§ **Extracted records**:
------------------------------------

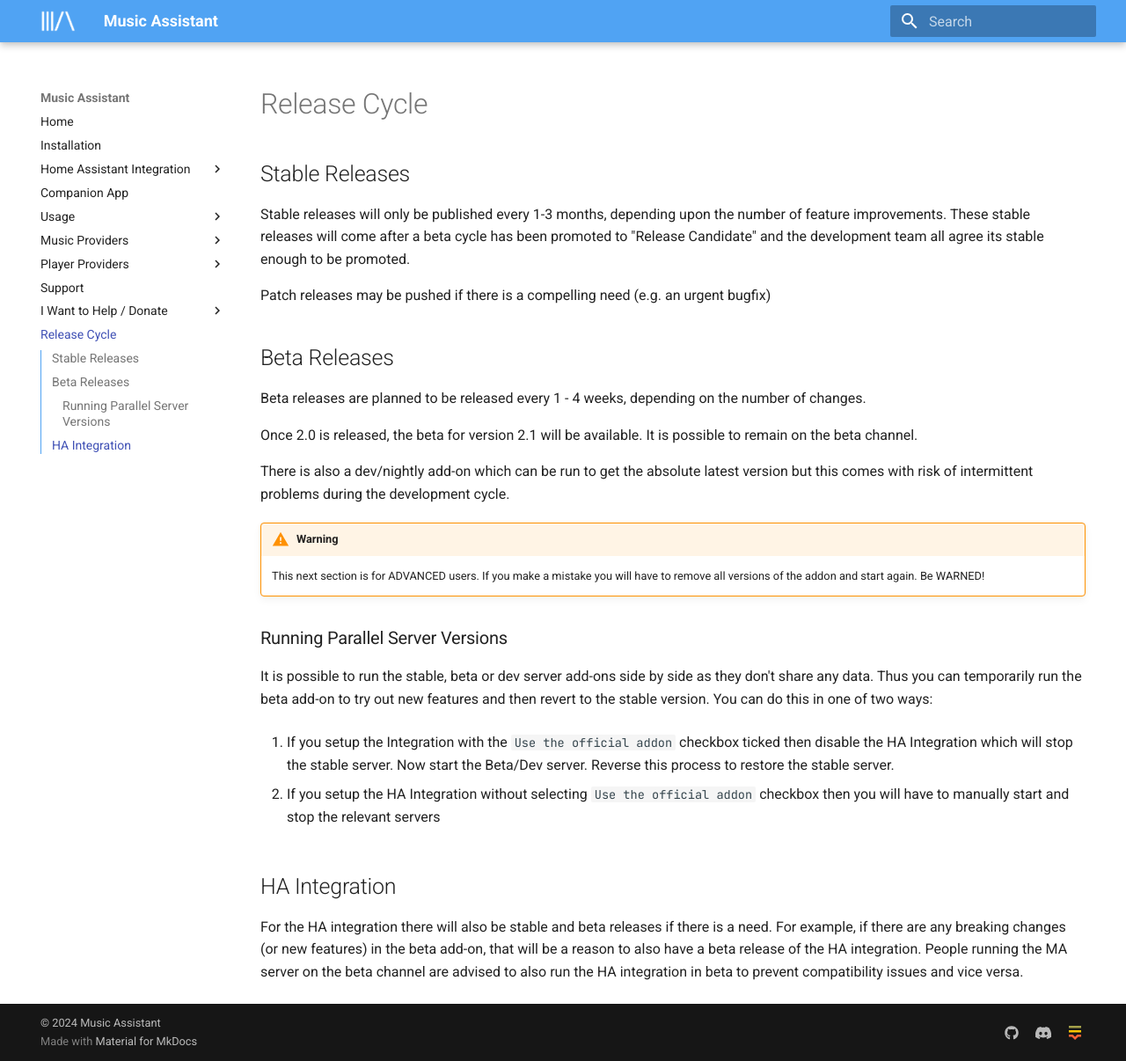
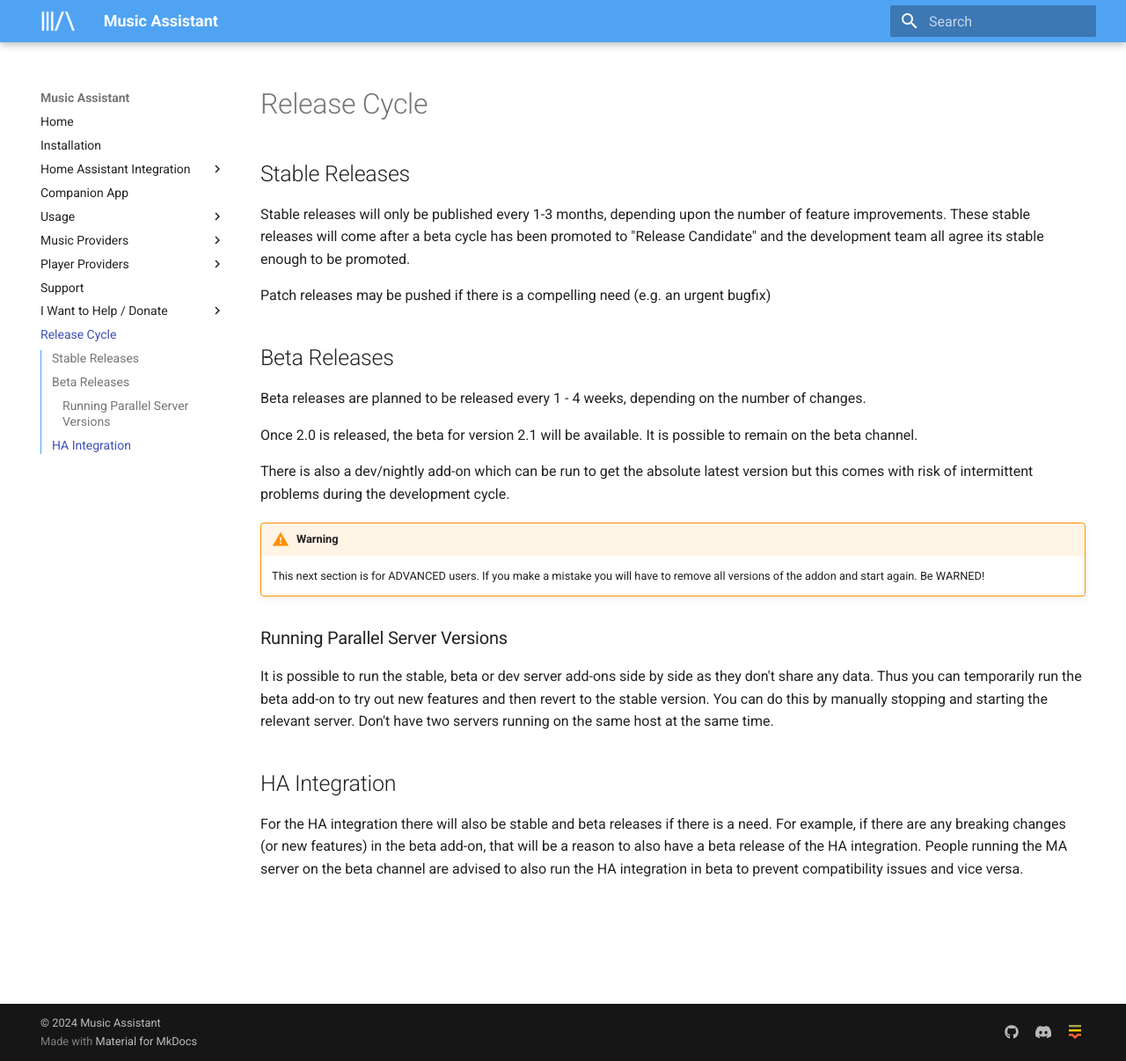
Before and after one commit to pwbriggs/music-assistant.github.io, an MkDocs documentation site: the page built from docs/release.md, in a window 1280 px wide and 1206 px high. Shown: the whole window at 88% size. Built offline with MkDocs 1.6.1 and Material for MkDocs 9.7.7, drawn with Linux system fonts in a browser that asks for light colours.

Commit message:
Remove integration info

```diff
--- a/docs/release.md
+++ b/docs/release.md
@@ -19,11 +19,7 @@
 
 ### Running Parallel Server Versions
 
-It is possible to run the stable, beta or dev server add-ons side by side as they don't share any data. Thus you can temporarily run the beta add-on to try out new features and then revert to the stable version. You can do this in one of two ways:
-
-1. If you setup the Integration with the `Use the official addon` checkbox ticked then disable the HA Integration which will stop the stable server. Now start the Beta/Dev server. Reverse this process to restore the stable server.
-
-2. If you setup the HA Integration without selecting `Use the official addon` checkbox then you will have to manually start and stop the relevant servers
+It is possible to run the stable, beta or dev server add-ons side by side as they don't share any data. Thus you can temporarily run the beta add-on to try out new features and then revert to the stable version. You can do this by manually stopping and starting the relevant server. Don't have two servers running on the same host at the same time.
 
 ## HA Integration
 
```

------------------------------------

§ **Exercise directions**:
Set the data above down again exactly as given, with no pictures.

§ **Exercise solution**:
Before and after one commit to pwbriggs/music-assistant.github.io, an MkDocs documentation site: the page built from docs/release.md, in a window 1280 px wide and 1206 px high. Shown: the whole window at 88% size. Built offline with MkDocs 1.6.1 and Material for MkDocs 9.7.7, drawn with Linux system fonts in a browser that asks for light colours.

Commit message:
Remove integration info

```diff
--- a/docs/release.md
+++ b/docs/release.md
@@ -19,11 +19,7 @@
 
 ### Running Parallel Server Versions
 
-It is possible to run the stable, beta or dev server add-ons side by side as they don't share any data. Thus you can temporarily run the beta add-on to try out new features and then revert to the stable version. You can do this in one of two ways:
-
-1. If you setup the Integration with the `Use the official addon` checkbox ticked then disable the HA Integration which will stop the stable server. Now start the Beta/Dev server. Reverse this process to restore the stable server.
-
-2. If you setup the HA Integration without selecting `Use the official addon` checkbox then you will have to manually start and stop the relevant servers
+It is possible to run the stable, beta or dev server add-ons side by side as they don't share any data. Thus you can temporarily run the beta add-on to try out new features and then revert to the stable version. You can do this by manually stopping and starting the relevant server. Don't have two servers running on the same host at the same time.
 
 ## HA Integration
 
```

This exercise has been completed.